Records for this task
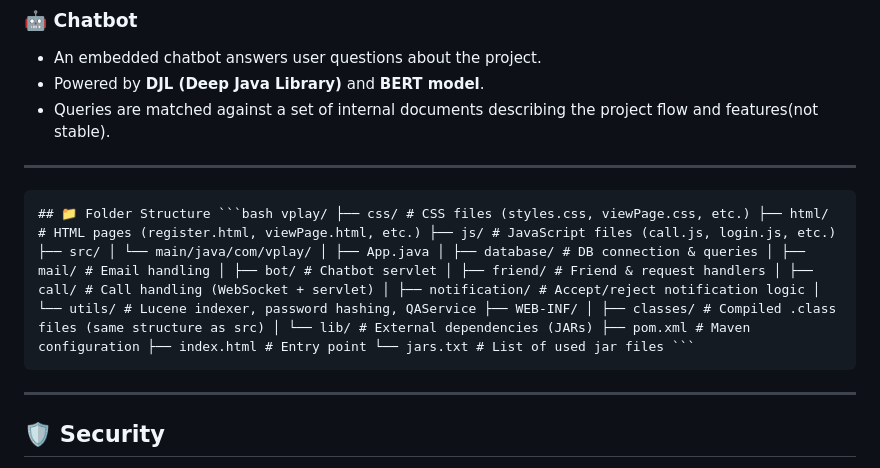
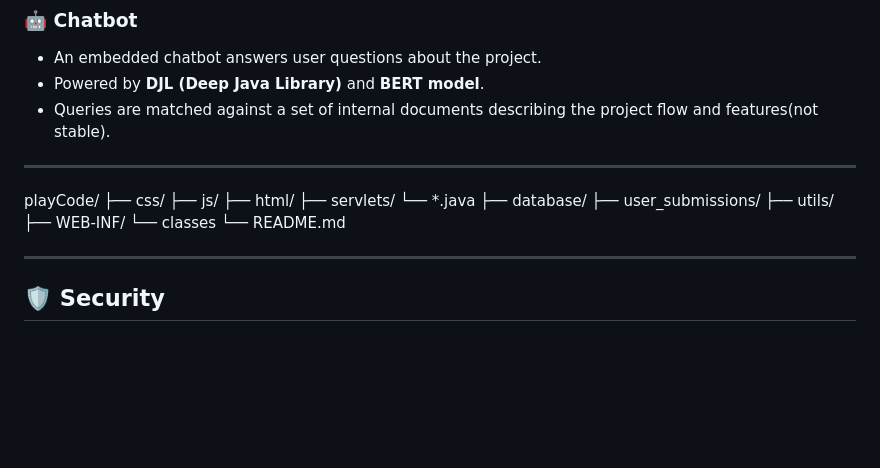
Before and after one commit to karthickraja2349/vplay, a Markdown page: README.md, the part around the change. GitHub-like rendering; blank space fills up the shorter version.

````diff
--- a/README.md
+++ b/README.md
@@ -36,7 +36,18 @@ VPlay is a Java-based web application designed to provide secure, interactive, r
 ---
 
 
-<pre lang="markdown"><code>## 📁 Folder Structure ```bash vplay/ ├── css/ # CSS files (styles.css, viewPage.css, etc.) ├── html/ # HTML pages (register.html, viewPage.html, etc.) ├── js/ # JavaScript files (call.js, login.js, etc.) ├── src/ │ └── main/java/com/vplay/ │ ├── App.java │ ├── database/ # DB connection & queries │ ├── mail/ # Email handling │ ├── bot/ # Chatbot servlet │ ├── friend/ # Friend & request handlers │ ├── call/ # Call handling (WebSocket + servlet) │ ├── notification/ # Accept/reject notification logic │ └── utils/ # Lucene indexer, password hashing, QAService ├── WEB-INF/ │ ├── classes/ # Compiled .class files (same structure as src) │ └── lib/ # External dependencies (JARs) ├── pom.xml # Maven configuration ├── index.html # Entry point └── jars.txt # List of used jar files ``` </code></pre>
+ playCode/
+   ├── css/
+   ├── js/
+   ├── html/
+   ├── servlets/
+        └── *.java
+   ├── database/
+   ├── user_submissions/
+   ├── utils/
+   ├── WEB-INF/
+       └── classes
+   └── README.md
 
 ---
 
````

==

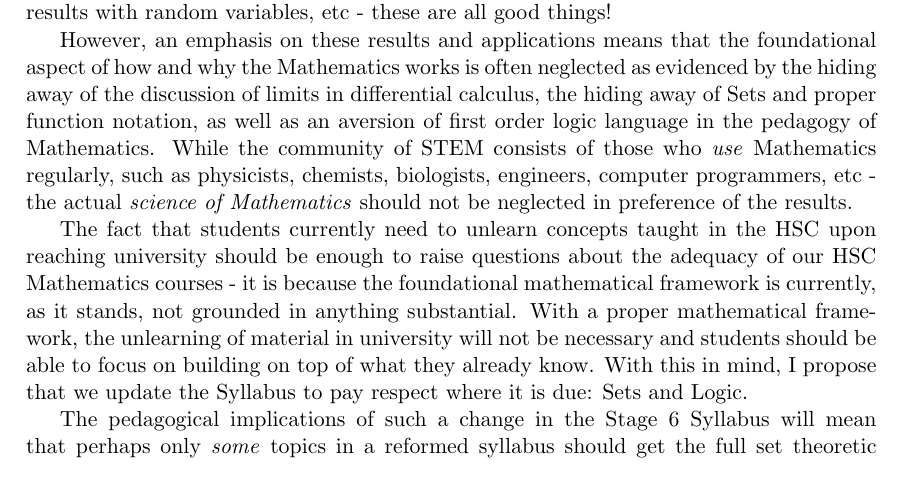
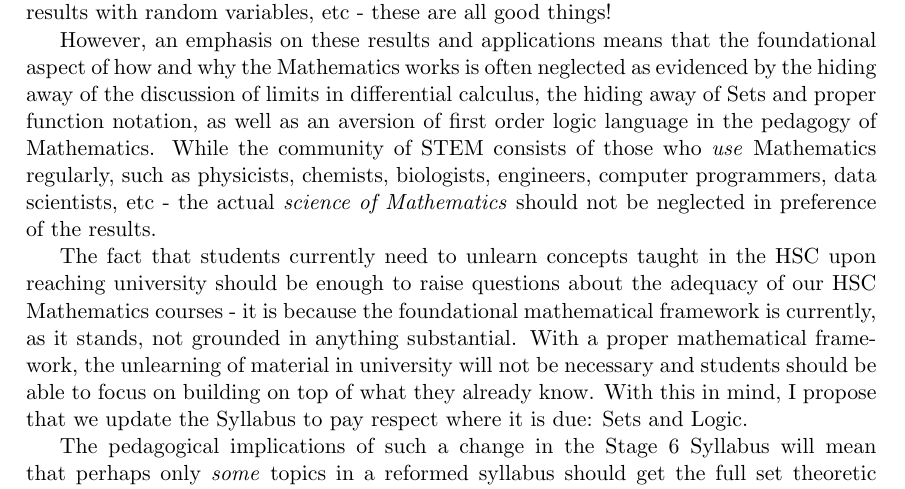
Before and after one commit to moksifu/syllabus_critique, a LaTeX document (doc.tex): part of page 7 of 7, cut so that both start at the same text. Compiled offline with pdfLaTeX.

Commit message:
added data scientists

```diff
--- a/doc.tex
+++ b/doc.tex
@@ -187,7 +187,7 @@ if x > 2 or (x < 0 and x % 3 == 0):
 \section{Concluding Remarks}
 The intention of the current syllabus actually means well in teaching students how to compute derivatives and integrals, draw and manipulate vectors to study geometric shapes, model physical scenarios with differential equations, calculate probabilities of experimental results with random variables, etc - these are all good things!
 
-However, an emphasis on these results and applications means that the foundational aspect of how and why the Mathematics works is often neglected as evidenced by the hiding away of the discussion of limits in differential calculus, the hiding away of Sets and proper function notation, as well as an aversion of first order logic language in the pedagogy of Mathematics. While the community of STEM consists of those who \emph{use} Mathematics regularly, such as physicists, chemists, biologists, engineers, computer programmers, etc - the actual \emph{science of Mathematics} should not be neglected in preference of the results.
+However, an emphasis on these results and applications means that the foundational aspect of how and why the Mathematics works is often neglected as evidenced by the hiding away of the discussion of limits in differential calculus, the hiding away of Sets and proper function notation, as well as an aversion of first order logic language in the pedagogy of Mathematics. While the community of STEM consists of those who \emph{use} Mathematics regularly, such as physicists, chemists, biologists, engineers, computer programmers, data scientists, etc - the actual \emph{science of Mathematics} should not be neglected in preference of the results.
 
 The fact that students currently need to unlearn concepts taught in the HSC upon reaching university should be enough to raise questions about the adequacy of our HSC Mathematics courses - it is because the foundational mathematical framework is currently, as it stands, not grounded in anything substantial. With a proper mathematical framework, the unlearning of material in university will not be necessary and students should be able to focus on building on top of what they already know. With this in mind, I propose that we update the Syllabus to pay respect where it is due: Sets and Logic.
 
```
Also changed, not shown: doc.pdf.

Task to carry out
Within the listing above, copy each line that has the string "Before".

Your response
Before and after one commit to karthickraja2349/vplay, a Markdown page: README.md, the part around the change. GitHub-like rendering; blank space fills up the shorter version.
Before and after one commit to moksifu/syllabus_critique, a LaTeX document (doc.tex): part of page 7 of 7, cut so that both start at the same text. Compiled offline with pdfLaTeX.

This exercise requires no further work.